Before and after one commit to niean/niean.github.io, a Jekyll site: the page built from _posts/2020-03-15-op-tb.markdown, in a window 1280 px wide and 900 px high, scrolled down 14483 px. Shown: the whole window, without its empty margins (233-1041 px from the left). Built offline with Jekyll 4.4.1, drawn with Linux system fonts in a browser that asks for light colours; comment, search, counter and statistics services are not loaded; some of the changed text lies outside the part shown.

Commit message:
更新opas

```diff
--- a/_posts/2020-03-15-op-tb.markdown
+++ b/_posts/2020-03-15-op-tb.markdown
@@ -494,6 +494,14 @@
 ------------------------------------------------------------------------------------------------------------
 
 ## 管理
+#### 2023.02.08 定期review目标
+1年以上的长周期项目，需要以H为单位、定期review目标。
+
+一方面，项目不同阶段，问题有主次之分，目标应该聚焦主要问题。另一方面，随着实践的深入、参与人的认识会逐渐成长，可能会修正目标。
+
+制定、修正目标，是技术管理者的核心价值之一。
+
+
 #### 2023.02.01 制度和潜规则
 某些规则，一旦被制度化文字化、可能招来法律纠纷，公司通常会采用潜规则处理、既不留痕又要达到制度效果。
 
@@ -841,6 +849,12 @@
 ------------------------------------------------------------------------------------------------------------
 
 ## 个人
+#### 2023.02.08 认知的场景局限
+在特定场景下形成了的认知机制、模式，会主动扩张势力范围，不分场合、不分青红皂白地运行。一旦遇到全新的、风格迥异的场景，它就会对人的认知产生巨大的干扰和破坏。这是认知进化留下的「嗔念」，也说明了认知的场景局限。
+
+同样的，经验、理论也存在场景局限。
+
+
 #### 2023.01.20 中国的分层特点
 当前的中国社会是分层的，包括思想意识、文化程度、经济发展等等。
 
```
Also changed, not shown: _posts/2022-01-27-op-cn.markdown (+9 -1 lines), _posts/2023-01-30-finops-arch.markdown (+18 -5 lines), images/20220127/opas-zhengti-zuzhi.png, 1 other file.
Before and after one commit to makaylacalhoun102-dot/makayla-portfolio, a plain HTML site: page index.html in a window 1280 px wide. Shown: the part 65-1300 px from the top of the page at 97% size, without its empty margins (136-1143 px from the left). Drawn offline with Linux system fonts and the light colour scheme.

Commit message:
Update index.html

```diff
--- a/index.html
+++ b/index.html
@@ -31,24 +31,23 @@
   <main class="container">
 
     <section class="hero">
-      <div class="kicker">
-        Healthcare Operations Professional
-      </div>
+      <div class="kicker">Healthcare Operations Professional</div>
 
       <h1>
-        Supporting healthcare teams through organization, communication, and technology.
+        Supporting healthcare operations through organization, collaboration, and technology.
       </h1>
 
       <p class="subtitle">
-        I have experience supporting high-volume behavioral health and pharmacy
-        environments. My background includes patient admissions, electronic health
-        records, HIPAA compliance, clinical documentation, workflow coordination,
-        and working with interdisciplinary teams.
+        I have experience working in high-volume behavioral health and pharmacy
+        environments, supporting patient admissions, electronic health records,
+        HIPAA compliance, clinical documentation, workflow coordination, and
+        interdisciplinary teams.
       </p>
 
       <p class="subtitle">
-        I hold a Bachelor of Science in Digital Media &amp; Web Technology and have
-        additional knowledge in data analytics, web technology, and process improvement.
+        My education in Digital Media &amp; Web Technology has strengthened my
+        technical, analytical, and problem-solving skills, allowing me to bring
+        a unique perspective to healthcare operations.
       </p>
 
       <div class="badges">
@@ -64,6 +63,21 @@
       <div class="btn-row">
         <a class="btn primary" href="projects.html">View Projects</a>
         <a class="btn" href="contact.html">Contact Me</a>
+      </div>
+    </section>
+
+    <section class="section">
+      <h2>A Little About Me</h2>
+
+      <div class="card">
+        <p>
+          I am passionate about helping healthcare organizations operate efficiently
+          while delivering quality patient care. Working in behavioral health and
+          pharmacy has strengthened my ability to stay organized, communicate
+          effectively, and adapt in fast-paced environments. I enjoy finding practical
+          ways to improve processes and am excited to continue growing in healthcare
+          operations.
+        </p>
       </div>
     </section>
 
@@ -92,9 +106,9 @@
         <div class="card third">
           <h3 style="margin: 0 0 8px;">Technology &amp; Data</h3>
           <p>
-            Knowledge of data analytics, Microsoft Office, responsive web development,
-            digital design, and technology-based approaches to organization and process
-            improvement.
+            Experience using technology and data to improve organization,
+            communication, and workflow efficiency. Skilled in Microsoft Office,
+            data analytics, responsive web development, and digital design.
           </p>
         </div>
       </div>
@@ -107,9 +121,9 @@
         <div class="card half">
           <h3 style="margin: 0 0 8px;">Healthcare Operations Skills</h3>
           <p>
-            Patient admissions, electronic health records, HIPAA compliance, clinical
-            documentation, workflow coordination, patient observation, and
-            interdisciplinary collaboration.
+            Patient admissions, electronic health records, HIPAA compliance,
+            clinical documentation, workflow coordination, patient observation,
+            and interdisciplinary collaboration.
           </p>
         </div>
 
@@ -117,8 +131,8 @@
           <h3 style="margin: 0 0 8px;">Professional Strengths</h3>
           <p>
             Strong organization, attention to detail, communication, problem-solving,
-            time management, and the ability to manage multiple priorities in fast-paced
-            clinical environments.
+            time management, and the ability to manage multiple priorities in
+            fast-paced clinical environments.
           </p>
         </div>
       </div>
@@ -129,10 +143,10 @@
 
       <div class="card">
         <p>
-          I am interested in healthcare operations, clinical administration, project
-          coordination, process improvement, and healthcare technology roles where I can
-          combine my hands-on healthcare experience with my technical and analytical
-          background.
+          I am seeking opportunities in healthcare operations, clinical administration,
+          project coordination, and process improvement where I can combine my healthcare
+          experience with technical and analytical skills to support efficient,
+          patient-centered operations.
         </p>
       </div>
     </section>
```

***

=== Instructions for the task ===
Line by line, copy the data above exactly as it reads.

=== Output of the task ===
Before and after one commit to niean/niean.github.io, a Jekyll site: the page built from _posts/2020-03-15-op-tb.markdown, in a window 1280 px wide and 900 px high, scrolled down 14483 px. Shown: the whole window, without its empty margins (233-1041 px from the left). Built offline with Jekyll 4.4.1, drawn with Linux system fonts in a browser that asks for light colours; comment, search, counter and statistics services are not loaded; some of the changed text lies outside the part shown.

Commit message:
更新opas

```diff
--- a/_posts/2020-03-15-op-tb.markdown
+++ b/_posts/2020-03-15-op-tb.markdown
@@ -494,6 +494,14 @@
 ------------------------------------------------------------------------------------------------------------
 
 ## 管理
+#### 2023.02.08 定期review目标
+1年以上的长周期项目，需要以H为单位、定期review目标。
+
+一方面，项目不同阶段，问题有主次之分，目标应该聚焦主要问题。另一方面，随着实践的深入、参与人的认识会逐渐成长，可能会修正目标。
+
+制定、修正目标，是技术管理者的核心价值之一。
+
+
 #### 2023.02.01 制度和潜规则
 某些规则，一旦被制度化文字化、可能招来法律纠纷，公司通常会采用潜规则处理、既不留痕又要达到制度效果。
 
@@ -841,6 +849,12 @@
 ------------------------------------------------------------------------------------------------------------
 
 ## 个人
+#### 2023.02.08 认知的场景局限
+在特定场景下形成了的认知机制、模式，会主动扩张势力范围，不分场合、不分青红皂白地运行。一旦遇到全新的、风格迥异的场景，它就会对人的认知产生巨大的干扰和破坏。这是认知进化留下的「嗔念」，也说明了认知的场景局限。
+
+同样的，经验、理论也存在场景局限。
+
+
 #### 2023.01.20 中国的分层特点
 当前的中国社会是分层的，包括思想意识、文化程度、经济发展等等。
 
```
Also changed, not shown: _posts/2022-01-27-op-cn.markdown (+9 -1 lines), _posts/2023-01-30-finops-arch.markdown (+18 -5 lines), images/20220127/opas-zhengti-zuzhi.png, 1 other file.
Before and after one commit to makaylacalhoun102-dot/makayla-portfolio, a plain HTML site: page index.html in a window 1280 px wide. Shown: the part 65-1300 px from the top of the page at 97% size, without its empty margins (136-1143 px from the left). Drawn offline with Linux system fonts and the light colour scheme.

Commit message:
Update index.html

```diff
--- a/index.html
+++ b/index.html
@@ -31,24 +31,23 @@
   <main class="container">
 
     <section class="hero">
-      <div class="kicker">
-        Healthcare Operations Professional
-      </div>
+      <div class="kicker">Healthcare Operations Professional</div>
 
       <h1>
-        Supporting healthcare teams through organization, communication, and technology.
+        Supporting healthcare operations through organization, collaboration, and technology.
       </h1>
 
       <p class="subtitle">
-        I have experience supporting high-volume behavioral health and pharmacy
-        environments. My background includes patient admissions, electronic health
-        records, HIPAA compliance, clinical documentation, workflow coordination,
-        and working with interdisciplinary teams.
+        I have experience working in high-volume behavioral health and pharmacy
+        environments, supporting patient admissions, electronic health records,
+        HIPAA compliance, clinical documentation, workflow coordination, and
+        interdisciplinary teams.
       </p>
 
       <p class="subtitle">
-        I hold a Bachelor of Science in Digital Media &amp; Web Technology and have
-        additional knowledge in data analytics, web technology, and process improvement.
+        My education in Digital Media &amp; Web Technology has strengthened my
+        technical, analytical, and problem-solving skills, allowing me to bring
+        a unique perspective to healthcare operations.
       </p>
 
       <div class="badges">
@@ -64,6 +63,21 @@
       <div class="btn-row">
         <a class="btn primary" href="projects.html">View Projects</a>
         <a class="btn" href="contact.html">Contact Me</a>
+      </div>
+    </section>
+
+    <section class="section">
+      <h2>A Little About Me</h2>
+
+      <div class="card">
+        <p>
+          I am passionate about helping healthcare organizations operate efficiently
+          while delivering quality patient care. Working in behavioral health and
+          pharmacy has strengthened my ability to stay organized, communicate
+          effectively, and adapt in fast-paced environments. I enjoy finding practical
+          ways to improve processes and am excited to continue growing in healthcare
+          operations.
+        </p>
       </div>
     </section>
 
@@ -92,9 +106,9 @@
         <div class="card third">
           <h3 style="margin: 0 0 8px;">Technology &amp; Data</h3>
           <p>
-            Knowledge of data analytics, Microsoft Office, responsive web development,
-            digital design, and technology-based approaches to organization and process
-            improvement.
+            Experience using technology and data to improve organization,
+            communication, and workflow efficiency. Skilled in Microsoft Office,
+            data analytics, responsive web development, and digital design.
           </p>
         </div>
       </div>
@@ -107,9 +121,9 @@
         <div class="card half">
           <h3 style="margin: 0 0 8px;">Healthcare Operations Skills</h3>
           <p>
-            Patient admissions, electronic health records, HIPAA compliance, clinical
-            documentation, workflow coordination, patient observation, and
-            interdisciplinary collaboration.
+            Patient admissions, electronic health records, HIPAA compliance,
+            clinical documentation, workflow coordination, patient observation,
+            and interdisciplinary collaboration.
           </p>
         </div>
 
@@ -117,8 +131,8 @@
           <h3 style="margin: 0 0 8px;">Professional Strengths</h3>
           <p>
             Strong organization, attention to detail, communication, problem-solving,
-            time management, and the ability to manage multiple priorities in fast-paced
-            clinical environments.
+            time management, and the ability to manage multiple priorities in
+            fast-paced clinical environments.
           </p>
         </div>
       </div>
@@ -129,10 +143,10 @@
 
       <div class="card">
         <p>
-          I am interested in healthcare operations, clinical administration, project
-          coordination, process improvement, and healthcare technology roles where I can
-          combine my hands-on healthcare experience with my technical and analytical
-          background.
+          I am seeking opportunities in healthcare operations, clinical administration,
+          project coordination, and process improvement where I can combine my healthcare
+          experience with technical and analytical skills to support efficient,
+          patient-centered operations.
         </p>
       </div>
     </section>
```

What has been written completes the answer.